On June 13th, FLOC held its annual Fred Taylor Scholarship Dinner at St. Francis Monastery to honor and celebrate our graduating seniors from both high school and postsecondary. Students, families, postsecondary coaches, board members and FLOC alumni filled the room to recognize our students’ hard work and highlight their achievements.
After dinner, Leon Harris, award-winning journalist and ABC News anchor, inspired our students to find their passion by exploring new interests and being prepared when an opportunity arises. He encouraged students to soak up all that college has to offer and never let anyone tell them what they cannot do. Believe in yourself and you will succeed!
To close the evening, the audience provided “keys to success” for our graduates as they transition to college and beyond. Students were advised to meet new people, study abroad, budget, stay in touch, find a mentor and build a community similar to home. We are so proud of our seniors and wish them the best of luck! Go on and do great things and know that FLOC is always there for you.
(Kimberly Davis is the Scholars College Access Coordinator at FLOC).
The beginning of summer for most of us means a time to relax, take a break from school and enjoy the weather. Here at FLOC, we have finished our school year programs, congratulated our high school graduates and celebrated another successful year of programs. However, FLOC is also busy welcoming our summer interns, conducting volunteer orientations and trainings and enrolling both new and returning students in our NTP Summer Academy.

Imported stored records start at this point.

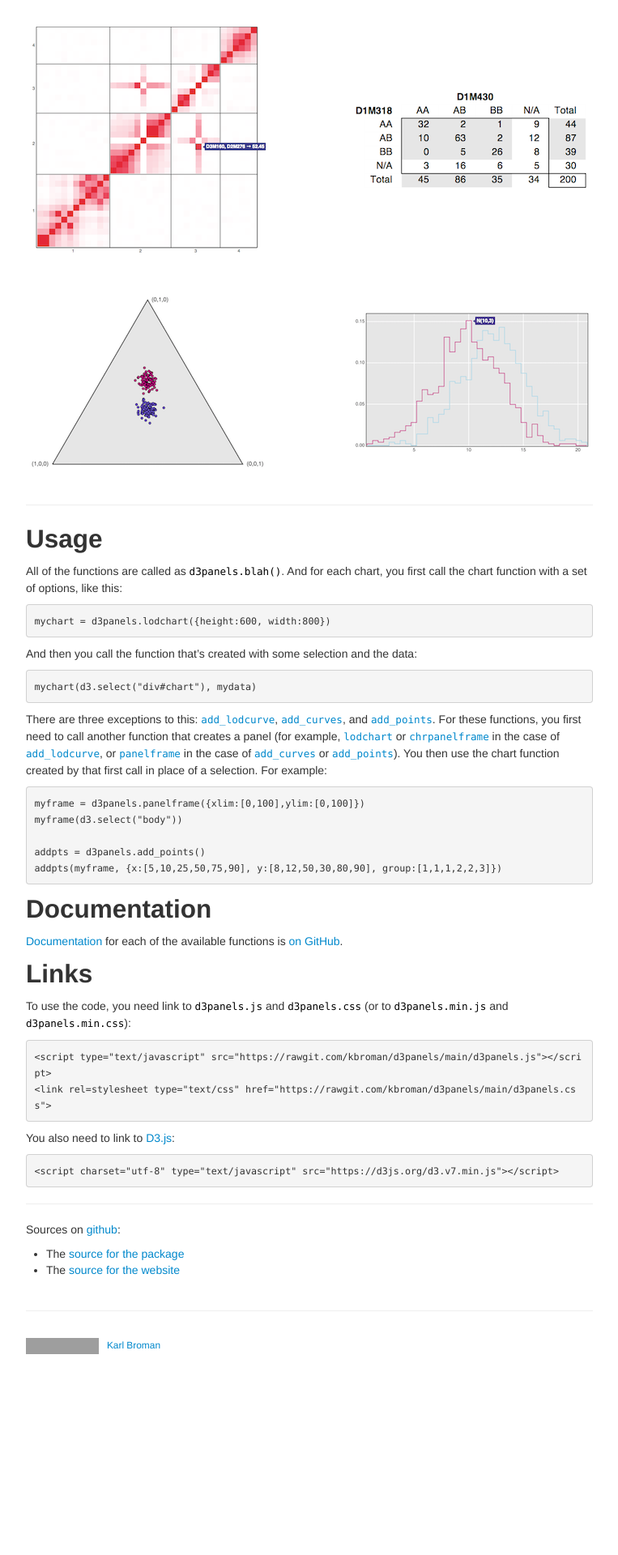
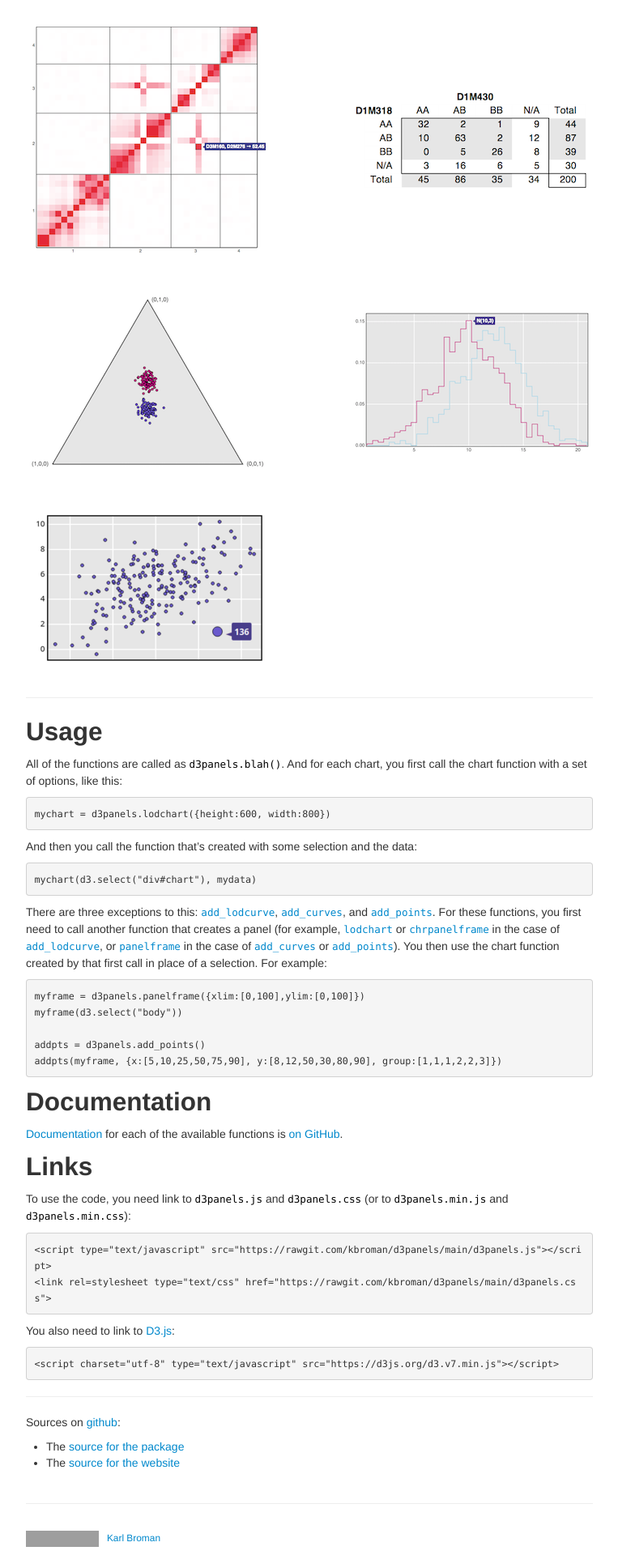
Before and after one commit to kbroman/d3panels, a Jekyll site: the page built from index.md, in a window 1280 px wide. Shown: the part 1528-3448 px from the top of the page at 81% size, without its empty margins (258-1021 px from the left). Built offline with Jekyll 4.4.1, drawn with Linux system fonts in a browser that asks for light colours; before the commit the page ends 3210 px from its top, so only the background shows below that; grey boxes are pictures that could not be loaded.

Commit message:
add tooltips on front page

```diff
--- a/index.md
+++ b/index.md
@@ -91,6 +91,15 @@ Click on a panel for a corresponding interactive illustration.
     </a>
   </td>
 </tr>
+<tr>
+  <td class="left">
+    <a href="assets/test/tooltips">
+        <img src="assets/pics/tooltips.png" alt="tooltips example" title="tooltips example"/>
+    </a>
+  </td>
+  <td class="right">
+  </td>
+</tr>
 </table>
 ---
 
```
Also changed, not shown: assets/pics/tooltips.png (added).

This six-week program is designed to prevent summer learning loss and jumpstart a students’ preparation for the next grade level in the fall. Typically, over the eight weeks of summer break, students who don’t practice their skills will start the next school year three to six months below where they ended the previous school year. This is especially true for low-income, first-generation students. Last summer, FLOC students gained five months’ improvement in reading and three months’ improvement in math.
FLOC is glad to offer the NTP Summer Academy to nearly 90 students every summer. However, the expenses associated with the costs of running the summer academy do add up and we rely heavily on the support of individuals like you to support this critical programming. Today, for one day only, support FLOC and hundreds of area nonprofits in the United Way of the National Capital Area’s second annual Do More 24 campaign and give where you live!
We invite you to share with your networks our campaign page, our online posts and the video from our fundraising luncheon this May. We will be posting on Twitter and Facebook all day to urge our followers to support us in this one day of online giving. Last year, FLOC won a $5,000 award for the most dollars raised in the day. This year, the award for most dollars raised in the day is $7,500. With your help, we can take the top honors again and offer our programs to even more deserving students in DC. We value your support as advocates for FLOC, and hope you will join us in supporting our community in the Do More 24 campaign!
(Kate Fleischer is the Development Assistant at FLOC).
Last week, FLOC held the 9th Annual Recognition Event and Empower Awards at the Woman’s National Democratic Club. The event was well attended with a great mix of students, families, and volunteers from both the Neighborhood Tutoring Program (NTP) and the Scholars program. What I loved most about the event was that we highlighted everyone together. All of our honorees were recognized for embodying the values of dreaming, advocating, and bridge building. For those who were not able to attend the event, I would like to share some of the important moments of the event.
The first is a sentimental moment where a colleague and I were able to honor one of our FLOC advocates who had recently passed away. Her name was Fanny Canar and she first arrived at FLOC’s door in the fall of 2006 to get tutoring support for her daughter. Although NTP was not the right fit for her daughter, she ended up enrolling her into the Scholars program and later became an advocate for many other families who needed FLOC’s free educational services. Over the course of 8 years, Fanny would ask questions about the enrollment process, take applications and she would even follow up with families when we needed help. She was a true believer of FLOC and she will be dearly missed. I am so blessed to have known her and to have participated in the portion of the ceremony commemorating her.
Another memorable part of our ceremony was when we honored our 8th graders for being halfway to college. We named that portion of the ceremony, “Halfway Day 2014”, because that is exactly what my mentor did for me when I was in 8th grade. She bought shirts with our college graduation date on the front for everyone in my class and she encouraged us to dream and plan for that date. I was strongly impacted by her gesture and her involvement in my life that I thought it would be appropriate to replicate that with our 8th graders. Here is a picture of the four 8th graders who attended the event and received a shirt!
Finally, the event ended with a very touching and powerful video that showed our students, families, and volunteers talking about their dreams, their bridge-building skills, and their motivation to be advocates.
Overall, the event was a success and I am so glad to have been part of the planning process. I couldn’t have done it without my co-chair Kimberly Davis, the Scholars Program College Access Coordinator, and the committee: Elizabeth Metz, the Recruitment and Outreach Manager, Jim Coleman, NTP Site Coordinator, Lauren Ballinger, Scholars Program Instructor, and Ibsaa Adam, NTP Site Coordinator. Thank you to everyone who attended the event and all of the FLOC staff who helped us bring the event to life! We couldn’t have done it without all of you!
(Aurin Agramonte is the NTP Bilingual Program Coordinator)